  • Wiley forgoes summer play for...

    For the first time in his life Zac Wiley isn’t spending his summer playing baseball.

    While other local college players are honing their skills this summer, Wiley has spent his time re-habbing an injured hamstring suffered this spring playing for Bellarmine University.

    “It’s been really weird,” Wiley said. “I haven’t played a baseball game in four months now. I have had a lot of free time, for sure.”

  • Young takes Big I title

    Riding a hot putter and ignoring the bad weather, Shelby County’s Lilly Young captured the championship of the 47th Trusted Choice Big I state tournament qualifier at Oxmoor Country Club Tuesday.

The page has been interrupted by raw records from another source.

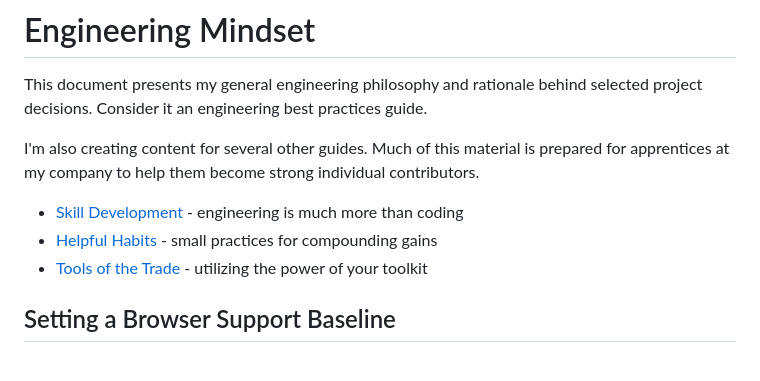
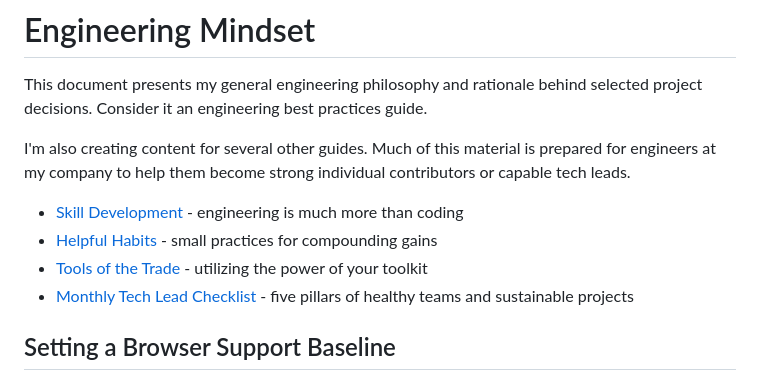
Before and after one commit to nkabrown/truckers-atlas, a Markdown page: engineering-mindset.md, the part around the change. Rendered like a GitHub page.

Commit message:
Add monthly tech lead checklist
Discuss five reoccurring areas for tech leads to focus on. Add sections
on regular dependency updates, effective READMEs, and upskilling your
team.

```diff
--- a/engineering-mindset.md
+++ b/engineering-mindset.md
@@ -2,11 +2,12 @@
 
 This document presents my general engineering philosophy and rationale behind selected project decisions. Consider it an engineering best practices guide.
 
-I'm also creating content for several other guides. Much of this material is prepared for apprentices at my company to help them become strong individual contributors.
+I'm also creating content for several other guides. Much of this material is prepared for engineers at my company to help them become strong individual contributors or capable tech leads.
 
 -   [Skill Development](./docs/skill-development.md) - engineering is much more than coding
 -   [Helpful Habits](./docs/helpful-habits.md) - small practices for compounding gains
 -   [Tools of the Trade](./docs/tools-of-trade.md) - utilizing the power of your toolkit
+-   [Monthly Tech Lead Checklist](./docs/tech-lead.md) - five pillars of healthy teams and sustainable projects
 
 ## Setting a Browser Support Baseline
 
```
Also changed, not shown: docs/tech-lead.md (added, +65 -0 lines).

    Young, who will be a junior at Shelby County High School this fall, shot a 72-77–149 to edge Kie Purdom of Lexington who shot a 77-73-150. Young’s short game on the greens helped her to hold off a furious comeback from Purdom.

  • White-Tailed Kite an accidental...

    The White-tailed Kite is a 15-inch bird with a 39-inch wingspan that weighs 12 ounces and has been seen one time in Kentucky on May 5, 1991 and is considered an accidental visitor.

    It is fairly common in California and Texas but seems to be expanding its range. They are the most common from Mexico south on down to South America to Nicaragua and central Chile.

  • Forster’s Tern finds homes near...

    The Forster’s Tern migrates through Kentucky and has been seen as early as March 7 and as late as June 10 in the spring. It has even been seen on June 25 and June 29 in the summer with a late autumn date of Dec. 20.